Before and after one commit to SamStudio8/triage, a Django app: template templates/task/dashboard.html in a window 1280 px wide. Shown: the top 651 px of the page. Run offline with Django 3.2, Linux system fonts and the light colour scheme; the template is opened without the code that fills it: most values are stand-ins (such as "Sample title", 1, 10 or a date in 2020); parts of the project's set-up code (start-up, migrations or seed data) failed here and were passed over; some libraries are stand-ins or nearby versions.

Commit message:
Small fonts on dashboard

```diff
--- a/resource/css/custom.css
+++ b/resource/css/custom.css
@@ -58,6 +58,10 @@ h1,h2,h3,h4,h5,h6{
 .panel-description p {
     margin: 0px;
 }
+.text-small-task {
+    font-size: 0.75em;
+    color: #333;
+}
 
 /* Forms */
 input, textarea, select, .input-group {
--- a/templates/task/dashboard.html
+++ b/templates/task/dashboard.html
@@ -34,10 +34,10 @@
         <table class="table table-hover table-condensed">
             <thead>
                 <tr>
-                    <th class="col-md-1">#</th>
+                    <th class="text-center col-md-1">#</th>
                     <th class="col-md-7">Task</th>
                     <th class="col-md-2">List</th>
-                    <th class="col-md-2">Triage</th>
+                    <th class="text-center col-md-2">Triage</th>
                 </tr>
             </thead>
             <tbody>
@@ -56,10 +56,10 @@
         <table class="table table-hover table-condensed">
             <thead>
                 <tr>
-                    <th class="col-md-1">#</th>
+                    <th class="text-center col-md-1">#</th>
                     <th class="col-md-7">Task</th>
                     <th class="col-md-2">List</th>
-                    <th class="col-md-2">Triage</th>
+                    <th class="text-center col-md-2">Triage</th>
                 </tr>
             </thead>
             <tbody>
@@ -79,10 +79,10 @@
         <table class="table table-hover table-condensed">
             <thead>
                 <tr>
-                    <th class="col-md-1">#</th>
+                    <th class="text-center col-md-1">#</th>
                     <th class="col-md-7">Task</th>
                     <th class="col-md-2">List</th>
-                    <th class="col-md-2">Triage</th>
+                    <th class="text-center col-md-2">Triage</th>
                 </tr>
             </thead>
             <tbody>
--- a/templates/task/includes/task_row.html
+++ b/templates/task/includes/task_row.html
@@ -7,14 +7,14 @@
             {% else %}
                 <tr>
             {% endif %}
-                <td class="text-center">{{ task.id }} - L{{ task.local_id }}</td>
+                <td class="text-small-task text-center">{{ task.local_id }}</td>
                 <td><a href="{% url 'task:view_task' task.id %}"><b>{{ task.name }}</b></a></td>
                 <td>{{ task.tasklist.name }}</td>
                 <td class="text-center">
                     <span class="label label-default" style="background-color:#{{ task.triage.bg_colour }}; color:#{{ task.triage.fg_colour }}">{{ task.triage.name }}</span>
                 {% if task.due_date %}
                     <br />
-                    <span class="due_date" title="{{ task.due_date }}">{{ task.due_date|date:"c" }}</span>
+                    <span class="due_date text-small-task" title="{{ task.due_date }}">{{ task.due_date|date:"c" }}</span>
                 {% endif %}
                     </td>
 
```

* * *

Tell how many lines of the entries above include "includes". The answer should be the number and nothing more.

### Answer for the task
2